It sends texts, delivers notifications and reminds you to get up and move around, but can a smartwatch save your life? A local woman says it’s possible, after her Apple Watch alerted her to a dire medical situation.

Nicole Hill, 19, is a student at the University of North Carolina at Chapel Hill. The second is a former cheerleader and swimmer and considers herself very healthy but started feeling ill one night at the start of her fall semester.

“I noticed something was off,” Hill explained.

Hill texted her dad to let him know she wasn’t feeling well and was going to bed early to sleep. After about half an hour of sleep, her Apple Watch woke her up.

“He was vibrating and saying, ‘You have a high heart rate,'” Hill said. “It was 198.”

Hill texted her father who urged her to call the UNC nurse hotline. She told the nurse the heart rate reported by her Apple Watch, and the nurse quickly told her to call 911.

Dr. Chris Kelly is a UNC Health cardiologist and told WRAL Five on Your Side that a resting heart rate can drop to 40 to 60 beats per minute while a person is sleeping, with light exercise they can reach 120 or 130 beats per minute. and can get into the 200s with more rigorous exercise. Hill’s heart was near that 200 mark at rest.

Doctors diagnosed Hill with pneumonia, explaining that any lung disease can increase heart rate because the stress of being sick causes increases in adrenaline levels.

“I told them I woke up from this Apple Watch notification and they said ‘Wow, that’s such a blessing because if you had slept through all of this, who knows what would have happened,'” said Hill.

Once a futuristic notion, life-saving or life-changing technology is now available, from a device to improve your posture to a prototype pain relief patch that uses low-voltage electrical stimulation to relieve chronic pain. But when it comes to getting the most out of your money, Fitbit and Apple Watch win. Both can monitor glucose levels, skin temperature, track activity, and alert you to abnormal heart rates. They may also monitor your heart’s electrical signals by performing an electrocardiogram (ECG) which will record the timing and strength of the electrical signals that make your heart beat.

Kelly says this feature is most valuable to him and other cardiologists who can gain insight into a patient’s heart rhythm and look for irregularities by reviewing the ECG.

“Sometimes we see people discovering a real medical problem through their cell phones,” he said.

A smartwatch heart rate alert isn’t always a serious cause for concern.
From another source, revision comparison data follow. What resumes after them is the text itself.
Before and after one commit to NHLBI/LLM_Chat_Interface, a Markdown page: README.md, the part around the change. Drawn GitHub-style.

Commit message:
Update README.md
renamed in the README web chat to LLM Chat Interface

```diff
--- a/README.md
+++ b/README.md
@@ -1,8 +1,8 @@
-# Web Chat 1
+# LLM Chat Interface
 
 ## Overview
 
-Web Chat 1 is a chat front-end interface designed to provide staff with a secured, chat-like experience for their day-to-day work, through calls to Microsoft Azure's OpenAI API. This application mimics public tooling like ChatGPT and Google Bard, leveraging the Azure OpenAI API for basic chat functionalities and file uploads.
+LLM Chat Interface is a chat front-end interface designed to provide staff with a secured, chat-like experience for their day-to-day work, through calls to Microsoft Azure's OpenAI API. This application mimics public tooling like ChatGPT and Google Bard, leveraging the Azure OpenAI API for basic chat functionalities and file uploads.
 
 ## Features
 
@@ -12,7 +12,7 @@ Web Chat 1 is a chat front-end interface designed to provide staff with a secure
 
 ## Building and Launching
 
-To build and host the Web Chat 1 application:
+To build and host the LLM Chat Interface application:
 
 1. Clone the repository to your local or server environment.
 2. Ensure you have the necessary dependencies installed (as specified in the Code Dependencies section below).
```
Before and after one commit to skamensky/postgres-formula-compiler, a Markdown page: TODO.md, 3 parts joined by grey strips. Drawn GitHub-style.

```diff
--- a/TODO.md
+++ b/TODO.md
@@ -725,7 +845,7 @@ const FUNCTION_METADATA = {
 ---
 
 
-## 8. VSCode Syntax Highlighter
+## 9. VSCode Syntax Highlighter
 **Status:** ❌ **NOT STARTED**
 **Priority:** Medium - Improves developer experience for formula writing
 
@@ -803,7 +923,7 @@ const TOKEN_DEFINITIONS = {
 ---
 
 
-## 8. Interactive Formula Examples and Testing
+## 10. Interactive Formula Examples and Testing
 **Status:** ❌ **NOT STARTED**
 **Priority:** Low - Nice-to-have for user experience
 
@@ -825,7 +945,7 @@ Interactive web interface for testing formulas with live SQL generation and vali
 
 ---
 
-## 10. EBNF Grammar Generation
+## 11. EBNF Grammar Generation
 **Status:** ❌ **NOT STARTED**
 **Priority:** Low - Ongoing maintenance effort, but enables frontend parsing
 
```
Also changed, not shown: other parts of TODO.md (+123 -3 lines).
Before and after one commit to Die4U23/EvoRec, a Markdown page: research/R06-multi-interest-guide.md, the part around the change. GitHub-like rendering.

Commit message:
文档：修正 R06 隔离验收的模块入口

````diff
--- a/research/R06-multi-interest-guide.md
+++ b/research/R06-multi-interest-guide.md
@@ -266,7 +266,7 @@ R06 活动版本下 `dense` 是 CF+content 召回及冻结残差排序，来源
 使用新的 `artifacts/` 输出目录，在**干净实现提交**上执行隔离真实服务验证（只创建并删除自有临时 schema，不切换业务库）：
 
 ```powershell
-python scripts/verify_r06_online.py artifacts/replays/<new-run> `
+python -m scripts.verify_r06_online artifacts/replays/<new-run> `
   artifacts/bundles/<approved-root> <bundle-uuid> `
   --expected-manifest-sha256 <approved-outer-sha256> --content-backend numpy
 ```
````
Kelly recommends taking the results with a grain of salt and calling a doctor.

Hill tells WRAL Five on Your Side that she would never have woken up without the Apple Watch alert.

“It really saved my life,” Hill said.

In addition to monitoring health, an Apple Watch can also be useful in an emergency. It has something called fall detection which can detect if you’ve taken a spill and even connect with 911. And if you’re walking or running alone and feel danger, you can activate Emergency SOS, by holding hold down the side button and one of the volume buttons until it appears.
You can drag the bar that appears to call emergency services. If you continue to hold the side button and the volume button, instead of dragging the slider, a countdown begins and an alert sounds. This feature is also available on the iPhone.
You can also put important medical information on your Apple Watch, including emergency contacts. In the event that 911 is called through your app, the watch can then alert your emergency contacts that emergency services have been contacted.